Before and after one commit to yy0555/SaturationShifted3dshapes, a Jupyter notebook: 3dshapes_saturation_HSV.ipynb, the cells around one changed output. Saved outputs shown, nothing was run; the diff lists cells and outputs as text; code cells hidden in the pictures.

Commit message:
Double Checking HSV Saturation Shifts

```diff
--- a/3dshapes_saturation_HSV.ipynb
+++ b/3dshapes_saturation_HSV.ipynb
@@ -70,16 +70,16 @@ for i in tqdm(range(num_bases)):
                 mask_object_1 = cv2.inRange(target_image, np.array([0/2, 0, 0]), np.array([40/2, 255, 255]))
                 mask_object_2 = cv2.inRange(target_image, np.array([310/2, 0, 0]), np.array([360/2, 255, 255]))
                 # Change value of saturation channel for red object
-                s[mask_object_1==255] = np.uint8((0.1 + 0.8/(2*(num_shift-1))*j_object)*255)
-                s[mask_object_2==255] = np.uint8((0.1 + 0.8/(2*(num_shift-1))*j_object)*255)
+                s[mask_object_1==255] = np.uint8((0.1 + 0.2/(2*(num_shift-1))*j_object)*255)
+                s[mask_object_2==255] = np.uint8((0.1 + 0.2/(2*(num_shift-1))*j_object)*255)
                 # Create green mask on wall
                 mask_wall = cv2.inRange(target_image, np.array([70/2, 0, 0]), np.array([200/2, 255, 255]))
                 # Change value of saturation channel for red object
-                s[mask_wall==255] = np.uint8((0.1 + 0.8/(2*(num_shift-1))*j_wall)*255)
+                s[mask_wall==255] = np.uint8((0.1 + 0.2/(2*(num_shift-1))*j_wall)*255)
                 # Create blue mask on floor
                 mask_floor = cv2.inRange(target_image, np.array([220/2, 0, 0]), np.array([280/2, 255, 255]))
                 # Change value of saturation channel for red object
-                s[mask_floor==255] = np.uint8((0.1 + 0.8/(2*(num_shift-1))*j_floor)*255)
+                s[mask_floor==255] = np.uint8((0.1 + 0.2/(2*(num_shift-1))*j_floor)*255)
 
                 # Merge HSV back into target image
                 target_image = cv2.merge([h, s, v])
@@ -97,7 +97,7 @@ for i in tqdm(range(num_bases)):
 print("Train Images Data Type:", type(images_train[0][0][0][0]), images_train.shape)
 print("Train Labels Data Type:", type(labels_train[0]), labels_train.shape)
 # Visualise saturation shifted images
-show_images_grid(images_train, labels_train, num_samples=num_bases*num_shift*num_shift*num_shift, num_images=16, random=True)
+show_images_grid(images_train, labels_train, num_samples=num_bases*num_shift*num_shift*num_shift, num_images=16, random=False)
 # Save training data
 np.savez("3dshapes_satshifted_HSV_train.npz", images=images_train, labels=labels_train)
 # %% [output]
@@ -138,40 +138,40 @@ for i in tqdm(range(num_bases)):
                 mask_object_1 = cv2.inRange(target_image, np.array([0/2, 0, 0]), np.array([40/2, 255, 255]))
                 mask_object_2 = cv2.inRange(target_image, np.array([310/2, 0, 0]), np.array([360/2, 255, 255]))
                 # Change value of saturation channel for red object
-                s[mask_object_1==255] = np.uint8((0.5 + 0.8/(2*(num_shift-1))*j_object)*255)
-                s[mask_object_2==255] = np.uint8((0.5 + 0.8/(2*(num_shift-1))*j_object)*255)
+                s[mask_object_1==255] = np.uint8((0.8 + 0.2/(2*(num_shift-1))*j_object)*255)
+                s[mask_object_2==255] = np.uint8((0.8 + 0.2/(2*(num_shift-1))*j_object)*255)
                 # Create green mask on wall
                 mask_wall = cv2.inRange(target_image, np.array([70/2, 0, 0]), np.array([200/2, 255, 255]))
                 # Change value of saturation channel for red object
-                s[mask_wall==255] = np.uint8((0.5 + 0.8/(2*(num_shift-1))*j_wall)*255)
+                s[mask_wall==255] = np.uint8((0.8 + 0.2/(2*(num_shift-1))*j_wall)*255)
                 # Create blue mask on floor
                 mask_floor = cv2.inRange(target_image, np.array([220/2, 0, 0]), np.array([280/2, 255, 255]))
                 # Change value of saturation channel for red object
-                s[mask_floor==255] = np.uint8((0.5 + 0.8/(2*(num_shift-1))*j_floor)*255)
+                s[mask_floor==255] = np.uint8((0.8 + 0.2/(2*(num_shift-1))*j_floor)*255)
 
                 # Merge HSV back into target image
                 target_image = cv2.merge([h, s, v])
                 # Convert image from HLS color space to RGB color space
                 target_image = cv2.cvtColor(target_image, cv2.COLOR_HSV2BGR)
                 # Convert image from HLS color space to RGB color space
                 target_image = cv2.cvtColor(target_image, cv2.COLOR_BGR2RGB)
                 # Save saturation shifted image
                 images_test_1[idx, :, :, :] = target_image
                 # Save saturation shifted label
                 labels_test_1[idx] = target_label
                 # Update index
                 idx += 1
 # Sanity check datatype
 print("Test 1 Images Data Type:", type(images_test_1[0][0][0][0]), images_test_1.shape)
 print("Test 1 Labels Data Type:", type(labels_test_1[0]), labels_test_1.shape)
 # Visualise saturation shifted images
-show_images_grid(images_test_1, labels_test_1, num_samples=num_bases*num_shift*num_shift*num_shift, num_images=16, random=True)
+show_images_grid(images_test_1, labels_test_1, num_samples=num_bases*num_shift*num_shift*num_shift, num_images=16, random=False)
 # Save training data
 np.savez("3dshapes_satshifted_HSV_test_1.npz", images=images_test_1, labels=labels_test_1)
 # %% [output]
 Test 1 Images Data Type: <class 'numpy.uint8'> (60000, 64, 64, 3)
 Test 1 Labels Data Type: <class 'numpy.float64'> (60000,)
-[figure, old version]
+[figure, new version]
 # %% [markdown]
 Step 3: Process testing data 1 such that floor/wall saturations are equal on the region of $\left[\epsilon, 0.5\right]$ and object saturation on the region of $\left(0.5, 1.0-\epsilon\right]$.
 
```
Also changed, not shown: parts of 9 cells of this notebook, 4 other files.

----

Problem to solve:
Give the records above again in full, keeping every character unchanged.

Response below:
Before and after one commit to yy0555/SaturationShifted3dshapes, a Jupyter notebook: 3dshapes_saturation_HSV.ipynb, the cells around one changed output. Saved outputs shown, nothing was run; the diff lists cells and outputs as text; code cells hidden in the pictures.

Commit message:
Double Checking HSV Saturation Shifts

```diff
--- a/3dshapes_saturation_HSV.ipynb
+++ b/3dshapes_saturation_HSV.ipynb
@@ -70,16 +70,16 @@ for i in tqdm(range(num_bases)):
                 mask_object_1 = cv2.inRange(target_image, np.array([0/2, 0, 0]), np.array([40/2, 255, 255]))
                 mask_object_2 = cv2.inRange(target_image, np.array([310/2, 0, 0]), np.array([360/2, 255, 255]))
                 # Change value of saturation channel for red object
-                s[mask_object_1==255] = np.uint8((0.1 + 0.8/(2*(num_shift-1))*j_object)*255)
-                s[mask_object_2==255] = np.uint8((0.1 + 0.8/(2*(num_shift-1))*j_object)*255)
+                s[mask_object_1==255] = np.uint8((0.1 + 0.2/(2*(num_shift-1))*j_object)*255)
+                s[mask_object_2==255] = np.uint8((0.1 + 0.2/(2*(num_shift-1))*j_object)*255)
                 # Create green mask on wall
                 mask_wall = cv2.inRange(target_image, np.array([70/2, 0, 0]), np.array([200/2, 255, 255]))
                 # Change value of saturation channel for red object
-                s[mask_wall==255] = np.uint8((0.1 + 0.8/(2*(num_shift-1))*j_wall)*255)
+                s[mask_wall==255] = np.uint8((0.1 + 0.2/(2*(num_shift-1))*j_wall)*255)
                 # Create blue mask on floor
                 mask_floor = cv2.inRange(target_image, np.array([220/2, 0, 0]), np.array([280/2, 255, 255]))
                 # Change value of saturation channel for red object
-                s[mask_floor==255] = np.uint8((0.1 + 0.8/(2*(num_shift-1))*j_floor)*255)
+                s[mask_floor==255] = np.uint8((0.1 + 0.2/(2*(num_shift-1))*j_floor)*255)
 
                 # Merge HSV back into target image
                 target_image = cv2.merge([h, s, v])
@@ -97,7 +97,7 @@ for i in tqdm(range(num_bases)):
 print("Train Images Data Type:", type(images_train[0][0][0][0]), images_train.shape)
 print("Train Labels Data Type:", type(labels_train[0]), labels_train.shape)
 # Visualise saturation shifted images
-show_images_grid(images_train, labels_train, num_samples=num_bases*num_shift*num_shift*num_shift, num_images=16, random=True)
+show_images_grid(images_train, labels_train, num_samples=num_bases*num_shift*num_shift*num_shift, num_images=16, random=False)
 # Save training data
 np.savez("3dshapes_satshifted_HSV_train.npz", images=images_train, labels=labels_train)
 # %% [output]
@@ -138,40 +138,40 @@ for i in tqdm(range(num_bases)):
                 mask_object_1 = cv2.inRange(target_image, np.array([0/2, 0, 0]), np.array([40/2, 255, 255]))
                 mask_object_2 = cv2.inRange(target_image, np.array([310/2, 0, 0]), np.array([360/2, 255, 255]))
                 # Change value of saturation channel for red object
-                s[mask_object_1==255] = np.uint8((0.5 + 0.8/(2*(num_shift-1))*j_object)*255)
-                s[mask_object_2==255] = np.uint8((0.5 + 0.8/(2*(num_shift-1))*j_object)*255)
+                s[mask_object_1==255] = np.uint8((0.8 + 0.2/(2*(num_shift-1))*j_object)*255)
+                s[mask_object_2==255] = np.uint8((0.8 + 0.2/(2*(num_shift-1))*j_object)*255)
                 # Create green mask on wall
                 mask_wall = cv2.inRange(target_image, np.array([70/2, 0, 0]), np.array([200/2, 255, 255]))
                 # Change value of saturation channel for red object
-                s[mask_wall==255] = np.uint8((0.5 + 0.8/(2*(num_shift-1))*j_wall)*255)
+                s[mask_wall==255] = np.uint8((0.8 + 0.2/(2*(num_shift-1))*j_wall)*255)
                 # Create blue mask on floor
                 mask_floor = cv2.inRange(target_image, np.array([220/2, 0, 0]), np.array([280/2, 255, 255]))
                 # Change value of saturation channel for red object
-                s[mask_floor==255] = np.uint8((0.5 + 0.8/(2*(num_shift-1))*j_floor)*255)
+                s[mask_floor==255] = np.uint8((0.8 + 0.2/(2*(num_shift-1))*j_floor)*255)
 
                 # Merge HSV back into target image
                 target_image = cv2.merge([h, s, v])
                 # Convert image from HLS color space to RGB color space
                 target_image = cv2.cvtColor(target_image, cv2.COLOR_HSV2BGR)
                 # Convert image from HLS color space to RGB color space
                 target_image = cv2.cvtColor(target_image, cv2.COLOR_BGR2RGB)
                 # Save saturation shifted image
                 images_test_1[idx, :, :, :] = target_image
                 # Save saturation shifted label
                 labels_test_1[idx] = target_label
                 # Update index
                 idx += 1
 # Sanity check datatype
 print("Test 1 Images Data Type:", type(images_test_1[0][0][0][0]), images_test_1.shape)
 print("Test 1 Labels Data Type:", type(labels_test_1[0]), labels_test_1.shape)
 # Visualise saturation shifted images
-show_images_grid(images_test_1, labels_test_1, num_samples=num_bases*num_shift*num_shift*num_shift, num_images=16, random=True)
+show_images_grid(images_test_1, labels_test_1, num_samples=num_bases*num_shift*num_shift*num_shift, num_images=16, random=False)
 # Save training data
 np.savez("3dshapes_satshifted_HSV_test_1.npz", images=images_test_1, labels=labels_test_1)
 # %% [output]
 Test 1 Images Data Type: <class 'numpy.uint8'> (60000, 64, 64, 3)
 Test 1 Labels Data Type: <class 'numpy.float64'> (60000,)
-[figure, old version]
+[figure, new version]
 # %% [markdown]
 Step 3: Process testing data 1 such that floor/wall saturations are equal on the region of $\left[\epsilon, 0.5\right]$ and object saturation on the region of $\left(0.5, 1.0-\epsilon\right]$.
 
```
Also changed, not shown: parts of 9 cells of this notebook, 4 other files.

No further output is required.